▶ [The task] Pull each line with the string "title" from the entries.

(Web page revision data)
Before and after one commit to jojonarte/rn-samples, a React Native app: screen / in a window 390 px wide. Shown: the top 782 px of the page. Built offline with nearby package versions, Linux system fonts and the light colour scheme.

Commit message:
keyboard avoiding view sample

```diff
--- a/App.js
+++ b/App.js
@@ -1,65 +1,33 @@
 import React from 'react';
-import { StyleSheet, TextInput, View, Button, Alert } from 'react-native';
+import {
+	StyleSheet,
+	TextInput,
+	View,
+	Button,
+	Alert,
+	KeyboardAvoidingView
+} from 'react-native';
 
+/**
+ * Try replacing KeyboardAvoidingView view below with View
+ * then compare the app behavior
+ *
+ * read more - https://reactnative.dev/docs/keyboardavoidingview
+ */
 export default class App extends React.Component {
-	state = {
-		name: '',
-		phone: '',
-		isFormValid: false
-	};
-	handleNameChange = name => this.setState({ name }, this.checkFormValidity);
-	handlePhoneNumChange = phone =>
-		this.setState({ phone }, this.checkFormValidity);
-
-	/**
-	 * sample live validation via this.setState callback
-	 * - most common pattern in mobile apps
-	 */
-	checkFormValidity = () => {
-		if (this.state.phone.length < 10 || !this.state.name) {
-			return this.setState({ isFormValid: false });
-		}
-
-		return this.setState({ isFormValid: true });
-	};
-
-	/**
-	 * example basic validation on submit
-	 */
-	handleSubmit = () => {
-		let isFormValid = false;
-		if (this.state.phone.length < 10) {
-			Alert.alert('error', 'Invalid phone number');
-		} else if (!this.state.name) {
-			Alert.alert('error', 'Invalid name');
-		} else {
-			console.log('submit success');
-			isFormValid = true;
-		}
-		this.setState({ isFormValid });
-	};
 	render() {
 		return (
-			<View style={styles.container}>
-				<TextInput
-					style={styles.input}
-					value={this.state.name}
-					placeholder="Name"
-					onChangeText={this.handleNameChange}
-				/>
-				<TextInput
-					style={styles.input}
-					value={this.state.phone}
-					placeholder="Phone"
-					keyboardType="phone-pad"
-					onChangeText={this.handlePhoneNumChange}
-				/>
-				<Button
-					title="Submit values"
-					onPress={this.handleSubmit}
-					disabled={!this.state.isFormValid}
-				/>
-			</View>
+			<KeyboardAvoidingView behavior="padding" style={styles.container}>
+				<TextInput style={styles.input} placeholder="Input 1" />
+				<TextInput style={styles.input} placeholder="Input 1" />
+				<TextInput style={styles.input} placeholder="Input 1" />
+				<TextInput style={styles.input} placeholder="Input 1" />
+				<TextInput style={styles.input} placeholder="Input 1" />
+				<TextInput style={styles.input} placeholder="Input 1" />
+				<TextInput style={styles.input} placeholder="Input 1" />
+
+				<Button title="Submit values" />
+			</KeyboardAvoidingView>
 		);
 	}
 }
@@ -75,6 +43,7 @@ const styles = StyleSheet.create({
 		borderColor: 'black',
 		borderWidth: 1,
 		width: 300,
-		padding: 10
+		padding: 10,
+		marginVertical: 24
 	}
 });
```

▶ [Output for this task]
-					title="Submit values"
+				<Button title="Submit values" />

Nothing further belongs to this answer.